STATEMENT OF COMMISSIONER ORSON SWINDLE
In the Matters of
Barry Cooper Properties, Inc., File No.
In these complaints, the Commission alleges that Barry Cooper Properties, Inc., Capitol Mortgage Corporation, and their principals violated the Truth In Lending Act ("TILA"), 15 U.S.C. § § 1601-1666j, the Home Ownership and Equity Protection Act of 1994 ("HOEPA"), 15 U.S.C. § 1639, and Section 5 of the FTC Act, 15 U.S.C. § 45, while engaging in subprime lending. I agree with my colleagues that there is a sturdy foundation for the allegations that defendants violated TILA, HOEPA, and Section 5's prohibition on deceptive acts or practices. I also agree that strong relief is needed to remedy these violations and that most of the relief contained in the orders is necessary and appropriate. The complaints also allege, however, that defendants engaged in unfair acts or practices, and I dissent from these allegations because the statutory requirements for unfairness are not met.

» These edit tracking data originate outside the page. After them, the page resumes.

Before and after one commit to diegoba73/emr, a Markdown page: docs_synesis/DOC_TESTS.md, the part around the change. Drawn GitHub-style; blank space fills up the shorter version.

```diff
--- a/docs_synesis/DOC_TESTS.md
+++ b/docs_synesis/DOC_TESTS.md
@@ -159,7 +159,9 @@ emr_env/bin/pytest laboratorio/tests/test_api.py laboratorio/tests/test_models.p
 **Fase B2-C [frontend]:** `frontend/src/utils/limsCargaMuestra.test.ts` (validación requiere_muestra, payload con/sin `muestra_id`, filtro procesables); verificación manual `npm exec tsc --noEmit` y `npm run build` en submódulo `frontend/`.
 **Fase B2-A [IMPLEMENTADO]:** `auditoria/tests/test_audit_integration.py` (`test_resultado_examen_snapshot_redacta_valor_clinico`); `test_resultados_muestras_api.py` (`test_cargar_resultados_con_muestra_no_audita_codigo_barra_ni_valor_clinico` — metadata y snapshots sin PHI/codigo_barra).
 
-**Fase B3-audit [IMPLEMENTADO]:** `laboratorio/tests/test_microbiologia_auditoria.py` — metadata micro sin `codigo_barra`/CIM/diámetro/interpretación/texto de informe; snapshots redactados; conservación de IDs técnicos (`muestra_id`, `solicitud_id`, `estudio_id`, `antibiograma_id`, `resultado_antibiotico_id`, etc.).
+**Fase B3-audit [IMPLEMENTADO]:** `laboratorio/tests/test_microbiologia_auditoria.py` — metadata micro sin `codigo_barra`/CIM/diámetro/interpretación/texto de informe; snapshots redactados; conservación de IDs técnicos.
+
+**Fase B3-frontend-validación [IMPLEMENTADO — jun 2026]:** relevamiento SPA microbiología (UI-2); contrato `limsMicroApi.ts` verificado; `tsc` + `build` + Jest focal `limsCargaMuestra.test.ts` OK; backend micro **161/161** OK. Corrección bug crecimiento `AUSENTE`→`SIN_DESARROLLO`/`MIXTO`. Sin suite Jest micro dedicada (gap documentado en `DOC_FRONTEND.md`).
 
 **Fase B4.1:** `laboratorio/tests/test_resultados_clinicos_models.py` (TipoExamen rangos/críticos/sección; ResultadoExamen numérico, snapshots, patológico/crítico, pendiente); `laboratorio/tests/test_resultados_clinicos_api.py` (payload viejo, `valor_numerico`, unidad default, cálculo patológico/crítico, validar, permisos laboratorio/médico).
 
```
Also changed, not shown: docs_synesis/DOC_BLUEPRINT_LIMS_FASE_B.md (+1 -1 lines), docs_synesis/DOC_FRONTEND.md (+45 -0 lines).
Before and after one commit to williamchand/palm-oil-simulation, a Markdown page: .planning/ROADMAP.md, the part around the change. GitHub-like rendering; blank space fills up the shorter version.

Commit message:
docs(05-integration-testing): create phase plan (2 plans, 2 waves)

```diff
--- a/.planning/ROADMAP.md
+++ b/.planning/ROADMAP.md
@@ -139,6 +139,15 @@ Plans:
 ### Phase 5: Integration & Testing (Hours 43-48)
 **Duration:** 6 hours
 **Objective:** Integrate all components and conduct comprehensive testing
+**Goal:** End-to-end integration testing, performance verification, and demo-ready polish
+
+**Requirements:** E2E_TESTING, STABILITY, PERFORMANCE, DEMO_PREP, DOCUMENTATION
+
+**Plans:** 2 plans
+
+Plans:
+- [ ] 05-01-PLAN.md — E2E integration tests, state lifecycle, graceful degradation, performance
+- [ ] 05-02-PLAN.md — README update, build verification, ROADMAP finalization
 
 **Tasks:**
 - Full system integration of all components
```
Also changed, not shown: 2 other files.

In Barry Cooper Properties, Inc., the complaint alleges that the practice of asset-based lending(1) and the use of certain loan terms(2) are not only HOEPA violations but also unfair acts or practices in violation of Section 5. In Capitol Mortgage Corporation, the complaint likewise alleges that the inclusion of loan terms prohibited by HOEPA is unfair. The Capitol complaint also alleges unfairness based on the improper modification, waiver, or deprivation of HOEPA's three-day waiting period between when the lender provides the borrower certain disclosures and when the parties close on the loan.
An unfair act or practice is one that is likely to cause substantial injury to consumers that is not reasonably avoidable by consumers themselves and is not outweighed by countervailing benefits to consumers or competition. 15 U.S.C. § 45(n). Consumers can reasonably avoid being injured by asset-based lending by the simple step of not taking loans that obligate them to make monthly payments in excess of their incomes. Loan transactions that involve a security interest in one's home are serious business, and consumers must shoulder some obligation to read loan documents and consider their financial situation before agreeing to the transaction. While Congress may seek to protect vulnerable consumers through the extra restrictions on lenders embodied in HOEPA, this does not absolve those consumers of the duty to act reasonably and responsibly in such loan transactions. This point applies equally to loans that contain terms prohibited by HOEPA; consumers can reasonably avoid being injured by simply not accepting a loan with such terms.
Finally, it is unlikely that the denial of the HOEPA three-day pre-closing waiting period causes consumers substantial injury. Under TILA, these borrowers also have three days after closing to rescind the loan agreement. 15 U.S.C. § 1635(a); 12 C.F.R. § 226.23. There is no evidence that borrowers who are also covered by HOEPA have been substantially injured by having only three days, instead of six, to reconsider and walk away from the loan agreement(3) Moreover, if borrowers are not provided notice of the TILA three-day post-closing rescission period by the lender, they then have up to three years to rescind the loan agreement. 15 U.S.C. § 1635(f); 12 C.F.R. § 226.23(a)(3).
I do not believe that HOEPA tips the balance toward finding these practices unfair under the statute. HOEPA does not alter the fact that the practices simply do not meet the primary statutory requirements of not being reasonably avoidable by consumers and causing substantial injury. See 15 U.S.C. § 45(n) ("In determining whether an act or practice is unfair, the Commission may consider established public policies as evidence to be considered with all other evidence. Such public policy considerations may not serve as a primary basis for such determination.").
The allegations that defendants violated TILA and HOEPA, and engaged in deceptive practices by failing to disclose material loan information, are well supported. It is unnecessary to stretch beyond these solid allegations to construct expansive unfairness theories that do not satisfy our statutory unfairness requirements.
Accordingly, I dissent to the extent that each of these complaints alleges that the defendants engaged in unfair acts or practices.
1. Asset-based lending occurs when credit is extended based not on the borrower's projected future income but on the amount of equity in his or her home or other asset.
2. HOEPA prohibits certain loan terms, including a balloon payment in a loan with a term shorter than 5 years, an increased interest rate after default, and some prepayment penalties. 12 C.F.R. § 226.32(d).
3. Even our own Cooling-Off Rule, which was designed to counteract high-pressure door-to-door sales tactics, provides only three days to rescind a transaction. 16 C.F.R. § 429.1.